■ RECORDS SHOWN:

┏━━

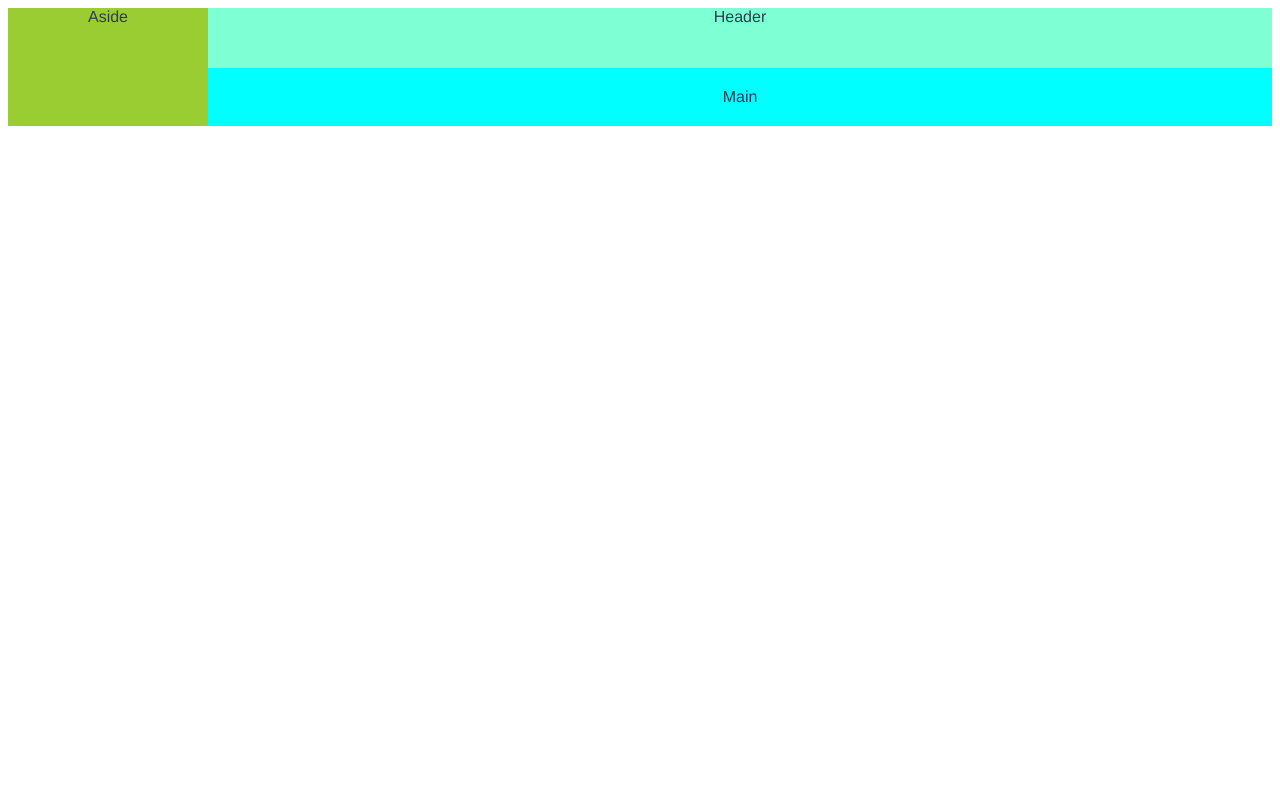
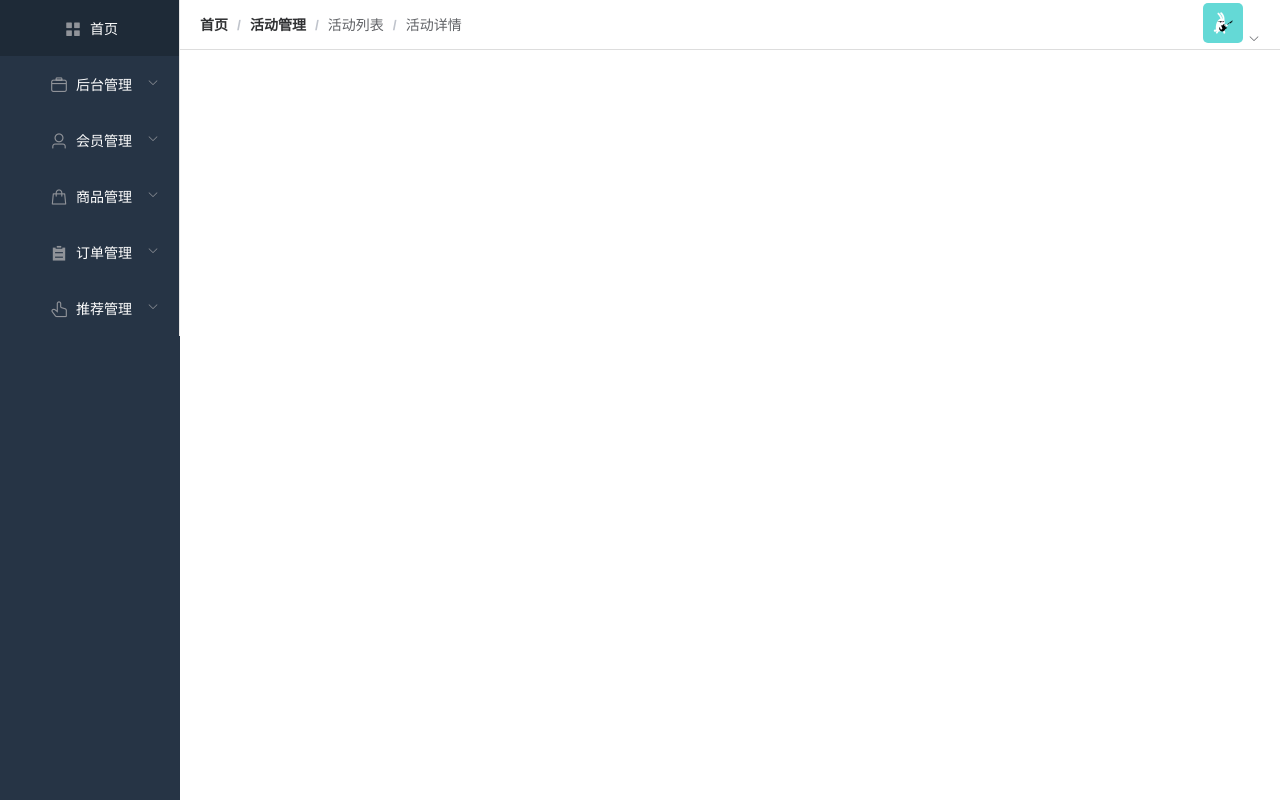
Before and after one commit to sun-die/mallproject, a Vue app: page / in a window 1280 px wide. Built offline with nearby package versions, Linux system fonts and the light colour scheme.

Commit message:
提交主页模板

```diff
--- a/src/App.vue
+++ b/src/App.vue
@@ -11,11 +11,16 @@
 
 <style>
 #app {
+  height: 100%;
   font-family: Avenir, Helvetica, Arial, sans-serif;
   -webkit-font-smoothing: antialiased;
   -moz-osx-font-smoothing: grayscale;
   text-align: center;
   color: #2c3e50;
 }
+*{
+   padding: 0;
+   margin: 0;
+}
 
 </style>
--- /dev/null
+++ b/src/components/Home/Header.vue
@@ -0,0 +1,80 @@
+<!--  -->
+<template>
+  <div class="home-header">
+    <el-breadcrumb separator="/">
+      <el-breadcrumb-item :to="{ path: '/' }">首页</el-breadcrumb-item>
+      <el-breadcrumb-item>
+        <a href="/">活动管理</a>
+      </el-breadcrumb-item>
+      <el-breadcrumb-item>活动列表</el-breadcrumb-item>
+      <el-breadcrumb-item>活动详情</el-breadcrumb-item>
+    </el-breadcrumb>
+
+    <!-- 弹出框 -->
+    <div>
+    <el-dropdown trigger="click">
+      <span class="el-dropdown-link">
+        <img class="user-avatar" :src="avatar" />
+        <i class="el-icon-arrow-down el-icon--right"></i>
+      </span>
+      <el-dropdown-menu slot="dropdown">
+        <el-dropdown-item>主页</el-dropdown-item>
+        <el-dropdown-item divided>退出</el-dropdown-item>
+      </el-dropdown-menu>
+    </el-dropdown>
+    </div>
+  </div>
+</template>
+
+<script>
+//这里可以导入其他文件（比如：组件，工具js，第三方插件js，json文件，图片文件等等）
+//例如：import 《组件名称》 from '《组件路径》';
+import avatar from "@/assets/avatar.gif";
+export default {
+  //import引入的组件需要注入到对象中才能使用
+  components: {},
+  data() {
+    //这里存放数据
+    return {
+      avatar,
+    };
+  },
+  //监听属性 类似于data概念
+  computed: {},
+  //监控data中的数据变化
+  watch: {},
+  //方法集合
+  methods: {},
+  //生命周期 - 创建完成（可以访问当前this实例）
+  created() {},
+  //生命周期 - 挂载完成（可以访问DOM元素）
+  mounted() {},
+  beforeCreate() {}, //生命周期 - 创建之前
+  beforeMount() {}, //生命周期 - 挂载之前
+  beforeUpdate() {}, //生命周期 - 更新之前
+  updated() {}, //生命周期 - 更新之后
+  beforeDestroy() {}, //生命周期 - 销毁之前
+  destroyed() {}, //生命周期 - 销毁完成
+  activated() {}, //如果页面有keep-alive缓存功能，这个函数会触发
+};
+</script>
+<style lang='less' scoped>
+.home-header {
+    height: 50px;
+  display: flex;
+  justify-content: space-between;
+  align-items: center;
+
+  .el-dropdown-link {
+    cursor: pointer;
+    .user-avatar {
+      height: 40px;
+      width: 40px;
+      border-radius: 5px;
+    }
+    .el-icon-arrow-down {
+      font-size: 12px;
+    }
+  }
+}
+</style>
--- /dev/null
+++ b/src/components/Home/HomeMain.vue
@@ -0,0 +1,48 @@
+<!--  -->
+<template>
+<div class=''>
+
+</div>
+</template>
+
+<script>
+//这里可以导入其他文件（比如：组件，工具js，第三方插件js，json文件，图片文件等等）
+//例如：import 《组件名称》 from '《组件路径》';
+
+export default {
+//import引入的组件需要注入到对象中才能使用
+components: {},
+data() {
+//这里存放数据
+return {
+
+};
+},
+//监听属性 类似于data概念
+computed: {},
+//监控data中的数据变化
+watch: {},
+//方法集合
+methods: {
+
+},
+//生命周期 - 创建完成（可以访问当前this实例）
+created() {
+
+},
+//生命周期 - 挂载完成（可以访问DOM元素）
+mounted() {
+
+},
+beforeCreate() {}, //生命周期 - 创建之前
+beforeMount() {}, //生命周期 - 挂载之前
+beforeUpdate() {}, //生命周期 - 更新之前
+updated() {}, //生命周期 - 更新之后
+beforeDestroy() {}, //生命周期 - 销毁之前
+destroyed() {}, //生命周期 - 销毁完成
+activated() {}, //如果页面有keep-alive缓存功能，这个函数会触发
+}
+</script>
+<style lang='less' scoped>
+
+</style>
--- /dev/null
+++ b/src/components/Home/NavMenu.vue
@@ -0,0 +1,109 @@
+<!--  -->
+<template>
+<div>
+ <!-- <el-radio-group v-model="isCollapse" style="margin-bottom: 20px;">
+  <el-radio-button :label="false">展开</el-radio-button>
+  <el-radio-button :label="true">收起</el-radio-button>
+</el-radio-group> -->
+<el-menu default-active="1-4-1" class="el-menu-vertical-demo" background-color="#263445" text-color="#fff"   @open="handleOpen" @close="handleClose" :collapse="isCollapse">
+<el-menu-item index="2">
+    <i class="el-icon-menu"></i>
+    <span slot="title">首页</span>
+  </el-menu-item>
+  <el-submenu index="1">
+    <template slot="title">
+      <i class="el-icon-suitcase"></i>
+      <span slot="title">后台管理</span>
+    </template>
+    <el-menu-item index="1-1">后台管理列表</el-menu-item>
+    <el-menu-item index="1-2">用户角色管理</el-menu-item>
+
+  </el-submenu>
+ <el-submenu index="2">
+    <template slot="title">
+      <i class="el-icon-user"></i>
+      <span slot="title">会员管理</span>
+    </template>
+
+    <el-menu-item index="2-1">会员列表</el-menu-item>
+
+  </el-submenu>
+
+ <el-submenu index="3">
+    <template slot="title">
+      <i class="el-icon-goods"></i>
+      <span slot="title">商品管理</span>
+    </template>
+     <el-menu-item index="3-1"> 商品分类 </el-menu-item>
+     <el-menu-item index="3-2">商品管理</el-menu-item>
+  </el-submenu>
+
+
+<el-submenu index="4">
+    <template slot="title">
+      <i class="el-icon-s-order"></i>
+      <span slot="title">订单管理</span>
+    </template>
+    <el-menu-item index="4-1">订单列表</el-menu-item>
+     <el-menu-item index="4-2">快递公司</el-menu-item>
+  </el-submenu>
+
+
+<el-submenu index="">
+    <template slot="title">
+      <i class="el-icon-thumb"></i>
+      <span slot="title">推荐管理</span>
+    </template>
+    <el-menu-item index="5-1">推荐位置管理</el-menu-item>
+     <el-menu-item index="5-2">推荐内容管理</el-menu-item>
+  </el-submenu>
+</el-menu>
+</div>
+</template>
+
+<script>
+//这里可以导入其他文件（比如：组件，工具js，第三方插件js，json文件，图片文件等等）
+//例如：import 《组件名称》 from '《组件路径》';
+
+export default {
+//import引入的组件需要注入到对象中才能使用
+components: {},
+data() {
+//这里存放数据
+return {
+      isCollapse: false
+};
+},
+//监听属性 类似于data概念
+computed: {},
+//监控data中的数据变化
+watch: {},
+//方法集合
+methods: {
+     handleOpen(key, keyPath) {
+        console.log(key, keyPath);
+      },
+      handleClose(key, keyPath) {
+        console.log(key, keyPath);
+      }
+},
+//生命周期 - 创建完成（可以访问当前this实例）
+created() {
+
+},
+//生命周期 - 挂载完成（可以访问DOM元素）
+mounted() {
+
+},
+beforeCreate() {}, //生命周期 - 创建之前
+beforeMount() {}, //生命周期 - 挂载之前
+beforeUpdate() {}, //生命周期 - 更新之前
+updated() {}, //生命周期 - 更新之后
+beforeDestroy() {}, //生命周期 - 销毁之前
+destroyed() {}, //生命周期 - 销毁完成
+activated() {}, //如果页面有keep-alive缓存功能，这个函数会触发
+}
+</script>
+<style lang='less' scoped>
+
+</style>
--- a/src/main.js
+++ b/src/main.js
@@ -3,17 +3,16 @@ import App from './App.vue'
 import router from './router'
 import store from './store'
 //完整引入element-ui
-import Element from 'element-ui';
+import ElementUI from 'element-ui';
 import 'element-ui/lib/theme-chalk/index.css';
 
-// Vue.use(ElementUI);
+Vue.use(ElementUI);
 // 全局配置element-ui
-Vue.use(Element, { size: 'small', zIndex: 3000 });
-
+// Vue.use(ElementUI, { size: 'small', zIndex: 3000 });
 Vue.config.productionTip = false
 
 new Vue({
-  el: '#app',
+
   router,
   store,
   render: h => h(App)
--- a/src/views/About.vue
+++ /dev/null
@@ -1,5 +0,0 @@
-<template>
-  <div class="about">
-    <h1>This is an about page</h1>
-  </div>
-</template>
--- a/src/views/home/Home.vue
+++ b/src/views/home/Home.vue
@@ -1,47 +1,54 @@
 <!--  -->
 <template>
-<div class='app'>
+
+    <el-container class="app-el-contairner">
+      <el-aside width="180px">
+        <!-- 左侧导航栏 -->
+        <NavMenu></NavMenu>
+      </el-aside>
       <el-container>
-  <el-aside width="200px">Aside</el-aside>
-  <el-container>
-    <el-header>Header</el-header>
-    <el-main>Main</el-main>
+        <el-header height="50px">
+          <!-- 头部 -->
+          <Header></Header>
+        </el-header>
+
+        <!-- 内容主体 -->
+        <el-main>
+          <HomeMain></HomeMain>
+        </el-main>
       </el-container>
     </el-container>
-</div>
+
 </template>
 
 <script>
 //这里可以导入其他文件（比如：组件，工具js，第三方插件js，json文件，图片文件等等）
 //例如：import 《组件名称》 from '《组件路径》';
+import NavMenu from "../../components/Home/NavMenu";
+import Header from "../../components/Home/Header";
+import HomeMain from "../../components/Home/HomeMain"
 
 export default {
   //import引入的组件需要注入到对象中才能使用
   components: {
-
+    NavMenu,
+    Header,
+    HomeMain
   },
   data() {
     //这里存放数据
-return {
-
-};
+    return {};
   },
   //监听属性 类似于data概念
   computed: {},
   //监控data中的数据变化
   watch: {},
   //方法集合
-methods: {
-
-},
+  methods: {},
   //生命周期 - 创建完成（可以访问当前this实例）
-created() {
-
-},
+  created() {},
   //生命周期 - 挂载完成（可以访问DOM元素）
-mounted() {
-
-},
+  mounted() {},
   beforeCreate() {}, //生命周期 - 创建之前
   beforeMount() {}, //生命周期 - 挂载之前
   beforeUpdate() {}, //生命周期 - 更新之前
@@ -49,16 +56,23 @@ updated() {}, //生命周期 - 更新之后
   beforeDestroy() {}, //生命周期 - 销毁之前
   destroyed() {}, //生命周期 - 销毁完成
   activated() {}, //如果页面有keep-alive缓存功能，这个函数会触发
+};
+</script>
+<style  lang='less' >
+
+html,body{
+   height: 100%;
+
 }
-</script>
-<style lang='less' scoped>
- .el-aside{
-     background-color: yellowgreen;
+ .app-el-contairner{
+     height: 100%;
    }
  .el-header{
-     background-color: aquamarine;
+   border-bottom: 1px solid  #dddddd;
  }
- .el-main{
-     background-color: cyan;
+ .el-aside{
+    background-color: #263445;
+    color: #ffffff;
  }
+
 </style>
```
Also changed, not shown: src/components/HelloWorld.vue (deleted, +0 -60 lines), src/views/Home.vue (deleted, +0 -18 lines), src/assets/avatar.gif (added). Lines whose indentation alone changed are shown as unchanged.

┗━━

■ TASK DIRECTIONS: For the string "beforeDestroy", find every line of the material that contains it, and copy each one.

■ ANSWER SECTION:
+  beforeDestroy() {}, //生命周期 - 销毁之前
+beforeDestroy() {}, //生命周期 - 销毁之前
+beforeDestroy() {}, //生命周期 - 销毁之前
   beforeDestroy() {}, //生命周期 - 销毁之前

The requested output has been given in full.